Regular check-ups with your primary care doctor help you diagnose and treat health problems as quickly as possible. Doctors recommend a wellness visit every two years for older adults, which includes a basic check-up and an assessment of your overall health. Your doctor may also take a blood pressure reading and perform hearing or vision tests, depending on your individual needs.
If you’re a Medicare recipient, you’re entitled to a free “Welcome to Medicare” visit when you enroll. Additionally, Medicare members receive one free wellness visit each year with no copay or deductible through Medicare Part B.
Regular trips to eye doctors and dentists are also crucial to healthy living for seniors. Have your eyes screened for problems on a regular basis, and check your glasses or contacts prescription every year. You should also make sure to visit the dentist every six months to avoid cavities and mouth infections that can influence health conditions like diabetes and heart disease.
Take Advantage Of Preventative Care
When you visit your primary care doctor or specialist, be sure to take advantage of any preventative care they may offer. This may include tests, screenings, vaccinations, and other preventative measures. Most importantly, pay attention to any changes in your body and see a doctor as soon as possible if something seems wrong.
Preventative Care Essentials
Wondering how to stay healthy after 65? Here are a few of the most important steps you can take to feel good for as long as possible:
- Get annual flu and pneumonia vaccinations
- Have your cholesterol checked every five years
- If you’re a woman, get a Pap test every five years and a mammogram every 1-2 years
- Get a tetanus-diphtheria vaccination every 10 years

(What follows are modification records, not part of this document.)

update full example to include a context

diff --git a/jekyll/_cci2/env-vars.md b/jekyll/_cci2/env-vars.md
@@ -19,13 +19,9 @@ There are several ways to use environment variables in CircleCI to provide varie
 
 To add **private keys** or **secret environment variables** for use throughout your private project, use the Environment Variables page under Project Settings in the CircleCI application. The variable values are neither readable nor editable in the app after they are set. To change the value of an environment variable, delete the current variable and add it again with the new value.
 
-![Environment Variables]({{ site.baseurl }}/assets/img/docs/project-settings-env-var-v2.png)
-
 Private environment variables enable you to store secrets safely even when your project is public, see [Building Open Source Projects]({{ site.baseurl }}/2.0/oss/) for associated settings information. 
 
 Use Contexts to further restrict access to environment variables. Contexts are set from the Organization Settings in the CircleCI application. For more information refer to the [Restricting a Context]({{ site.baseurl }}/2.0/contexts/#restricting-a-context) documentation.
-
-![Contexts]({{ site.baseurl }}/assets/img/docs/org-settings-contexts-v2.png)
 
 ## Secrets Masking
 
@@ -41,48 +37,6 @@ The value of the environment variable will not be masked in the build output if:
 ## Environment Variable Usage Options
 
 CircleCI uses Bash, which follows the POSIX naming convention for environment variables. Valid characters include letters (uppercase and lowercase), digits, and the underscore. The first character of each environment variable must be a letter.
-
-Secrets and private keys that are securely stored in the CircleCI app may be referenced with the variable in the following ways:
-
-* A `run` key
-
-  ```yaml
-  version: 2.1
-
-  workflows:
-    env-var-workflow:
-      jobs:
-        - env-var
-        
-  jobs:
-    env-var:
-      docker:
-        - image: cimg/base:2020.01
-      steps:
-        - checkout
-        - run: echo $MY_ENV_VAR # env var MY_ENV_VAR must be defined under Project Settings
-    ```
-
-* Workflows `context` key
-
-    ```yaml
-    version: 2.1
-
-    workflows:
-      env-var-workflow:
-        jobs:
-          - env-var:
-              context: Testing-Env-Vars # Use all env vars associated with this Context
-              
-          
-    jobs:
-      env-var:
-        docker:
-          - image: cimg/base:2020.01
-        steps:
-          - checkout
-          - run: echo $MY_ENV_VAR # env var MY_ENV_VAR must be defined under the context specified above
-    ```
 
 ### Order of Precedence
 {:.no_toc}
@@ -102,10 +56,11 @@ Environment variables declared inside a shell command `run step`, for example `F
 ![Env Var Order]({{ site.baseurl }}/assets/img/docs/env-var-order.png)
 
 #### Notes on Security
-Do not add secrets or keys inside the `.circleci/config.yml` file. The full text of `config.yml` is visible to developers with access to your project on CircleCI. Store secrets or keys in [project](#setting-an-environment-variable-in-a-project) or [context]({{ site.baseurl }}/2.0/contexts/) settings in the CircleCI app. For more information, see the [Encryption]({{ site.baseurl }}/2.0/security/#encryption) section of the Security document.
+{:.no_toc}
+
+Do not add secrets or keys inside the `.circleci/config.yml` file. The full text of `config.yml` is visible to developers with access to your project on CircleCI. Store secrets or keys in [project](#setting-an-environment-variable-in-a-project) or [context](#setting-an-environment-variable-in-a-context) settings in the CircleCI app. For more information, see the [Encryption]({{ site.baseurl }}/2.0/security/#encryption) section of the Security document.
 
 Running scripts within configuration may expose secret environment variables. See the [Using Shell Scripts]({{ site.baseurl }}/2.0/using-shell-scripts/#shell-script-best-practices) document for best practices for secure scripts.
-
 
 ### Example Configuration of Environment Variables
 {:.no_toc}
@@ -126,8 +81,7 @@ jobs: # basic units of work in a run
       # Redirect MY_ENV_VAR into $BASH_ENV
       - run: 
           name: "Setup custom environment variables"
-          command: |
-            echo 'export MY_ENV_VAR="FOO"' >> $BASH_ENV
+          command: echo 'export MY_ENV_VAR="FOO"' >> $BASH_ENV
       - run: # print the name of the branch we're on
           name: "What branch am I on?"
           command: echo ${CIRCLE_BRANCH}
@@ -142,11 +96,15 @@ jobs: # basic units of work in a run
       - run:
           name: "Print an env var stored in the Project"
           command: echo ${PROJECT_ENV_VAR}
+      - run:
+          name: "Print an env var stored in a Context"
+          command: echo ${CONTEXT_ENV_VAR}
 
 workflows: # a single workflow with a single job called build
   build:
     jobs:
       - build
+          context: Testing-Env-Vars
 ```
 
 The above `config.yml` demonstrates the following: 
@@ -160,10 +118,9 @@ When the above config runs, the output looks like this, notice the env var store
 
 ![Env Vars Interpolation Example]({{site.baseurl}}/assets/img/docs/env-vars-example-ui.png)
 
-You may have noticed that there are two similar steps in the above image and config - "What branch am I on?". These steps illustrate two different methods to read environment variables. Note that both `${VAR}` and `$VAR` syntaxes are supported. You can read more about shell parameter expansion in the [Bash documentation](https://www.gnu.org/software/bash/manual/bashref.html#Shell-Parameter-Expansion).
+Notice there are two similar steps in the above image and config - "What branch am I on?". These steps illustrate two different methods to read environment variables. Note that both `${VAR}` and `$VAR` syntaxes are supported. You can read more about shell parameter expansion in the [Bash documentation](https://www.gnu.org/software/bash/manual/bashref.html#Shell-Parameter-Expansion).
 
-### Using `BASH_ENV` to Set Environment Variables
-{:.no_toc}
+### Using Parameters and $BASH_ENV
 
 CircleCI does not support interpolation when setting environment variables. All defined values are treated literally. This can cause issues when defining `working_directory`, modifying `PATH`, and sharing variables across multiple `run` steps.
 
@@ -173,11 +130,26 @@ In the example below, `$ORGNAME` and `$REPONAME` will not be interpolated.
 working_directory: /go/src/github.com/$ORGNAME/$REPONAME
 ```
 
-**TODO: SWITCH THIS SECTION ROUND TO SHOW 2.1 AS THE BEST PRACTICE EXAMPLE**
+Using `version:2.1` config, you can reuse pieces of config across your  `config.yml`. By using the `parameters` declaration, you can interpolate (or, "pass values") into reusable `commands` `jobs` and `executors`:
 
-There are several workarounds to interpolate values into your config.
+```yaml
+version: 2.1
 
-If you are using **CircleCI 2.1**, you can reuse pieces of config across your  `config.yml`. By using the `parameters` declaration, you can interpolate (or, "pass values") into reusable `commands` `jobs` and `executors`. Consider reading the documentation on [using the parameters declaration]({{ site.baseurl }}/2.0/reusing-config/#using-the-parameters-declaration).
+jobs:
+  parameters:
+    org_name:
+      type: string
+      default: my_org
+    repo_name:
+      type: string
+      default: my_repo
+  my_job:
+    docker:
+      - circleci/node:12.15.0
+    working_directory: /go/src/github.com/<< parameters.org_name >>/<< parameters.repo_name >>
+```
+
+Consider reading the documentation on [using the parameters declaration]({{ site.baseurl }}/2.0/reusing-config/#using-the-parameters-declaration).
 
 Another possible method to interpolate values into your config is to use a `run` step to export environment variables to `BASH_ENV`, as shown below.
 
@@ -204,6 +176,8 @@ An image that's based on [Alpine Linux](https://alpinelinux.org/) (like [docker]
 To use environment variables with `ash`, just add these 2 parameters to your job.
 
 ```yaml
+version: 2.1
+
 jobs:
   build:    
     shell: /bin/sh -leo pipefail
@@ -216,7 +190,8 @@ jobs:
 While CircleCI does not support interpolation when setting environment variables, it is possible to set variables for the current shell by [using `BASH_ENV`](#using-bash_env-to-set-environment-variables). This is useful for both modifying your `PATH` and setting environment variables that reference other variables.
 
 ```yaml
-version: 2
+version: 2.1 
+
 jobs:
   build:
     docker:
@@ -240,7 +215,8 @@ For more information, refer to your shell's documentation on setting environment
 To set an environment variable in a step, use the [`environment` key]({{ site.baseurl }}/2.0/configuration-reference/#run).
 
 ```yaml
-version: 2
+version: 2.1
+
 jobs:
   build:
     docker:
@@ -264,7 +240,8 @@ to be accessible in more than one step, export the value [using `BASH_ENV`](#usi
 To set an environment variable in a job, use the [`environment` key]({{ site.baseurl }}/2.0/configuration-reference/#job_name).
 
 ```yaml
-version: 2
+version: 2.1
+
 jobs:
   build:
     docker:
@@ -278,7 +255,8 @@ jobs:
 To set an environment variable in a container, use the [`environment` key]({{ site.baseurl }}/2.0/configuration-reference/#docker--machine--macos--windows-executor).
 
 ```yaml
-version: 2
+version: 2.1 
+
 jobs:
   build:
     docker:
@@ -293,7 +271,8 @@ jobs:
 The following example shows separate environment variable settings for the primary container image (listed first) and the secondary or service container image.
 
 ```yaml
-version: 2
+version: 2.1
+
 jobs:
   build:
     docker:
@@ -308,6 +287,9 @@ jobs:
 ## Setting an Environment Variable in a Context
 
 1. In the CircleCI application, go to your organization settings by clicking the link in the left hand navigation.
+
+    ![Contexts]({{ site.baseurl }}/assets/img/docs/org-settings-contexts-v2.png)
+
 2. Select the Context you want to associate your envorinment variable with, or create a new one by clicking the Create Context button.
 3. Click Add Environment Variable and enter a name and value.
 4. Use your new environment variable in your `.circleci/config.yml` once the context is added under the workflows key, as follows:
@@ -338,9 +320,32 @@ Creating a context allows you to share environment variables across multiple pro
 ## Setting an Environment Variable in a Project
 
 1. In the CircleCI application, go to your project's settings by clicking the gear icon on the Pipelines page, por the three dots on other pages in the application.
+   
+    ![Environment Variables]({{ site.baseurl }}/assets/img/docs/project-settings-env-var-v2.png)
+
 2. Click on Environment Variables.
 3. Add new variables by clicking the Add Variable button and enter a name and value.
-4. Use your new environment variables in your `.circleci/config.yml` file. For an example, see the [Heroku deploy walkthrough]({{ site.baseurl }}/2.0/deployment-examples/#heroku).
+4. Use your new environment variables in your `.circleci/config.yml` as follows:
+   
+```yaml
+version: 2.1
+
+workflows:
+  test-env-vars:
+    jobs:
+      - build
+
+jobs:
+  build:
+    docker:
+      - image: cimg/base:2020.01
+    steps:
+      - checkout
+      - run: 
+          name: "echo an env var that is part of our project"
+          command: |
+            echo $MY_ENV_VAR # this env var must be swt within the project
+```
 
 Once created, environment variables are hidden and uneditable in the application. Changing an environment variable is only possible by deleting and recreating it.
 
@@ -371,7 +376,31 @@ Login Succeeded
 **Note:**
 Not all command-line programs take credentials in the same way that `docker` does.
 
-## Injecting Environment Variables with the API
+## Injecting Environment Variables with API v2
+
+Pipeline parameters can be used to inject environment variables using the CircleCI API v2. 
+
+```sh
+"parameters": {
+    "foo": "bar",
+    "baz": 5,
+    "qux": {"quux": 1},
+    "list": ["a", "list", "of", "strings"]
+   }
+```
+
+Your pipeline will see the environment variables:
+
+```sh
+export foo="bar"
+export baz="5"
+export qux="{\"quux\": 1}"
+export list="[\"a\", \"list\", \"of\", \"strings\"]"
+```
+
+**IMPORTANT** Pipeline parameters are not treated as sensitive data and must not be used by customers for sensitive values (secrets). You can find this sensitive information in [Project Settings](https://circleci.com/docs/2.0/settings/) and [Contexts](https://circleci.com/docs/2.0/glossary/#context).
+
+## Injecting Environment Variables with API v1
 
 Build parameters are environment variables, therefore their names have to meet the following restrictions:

- Get a one-time shingles vaccination
- If you’re a woman, get a bone density scan
- Get a colonoscopy every 10 years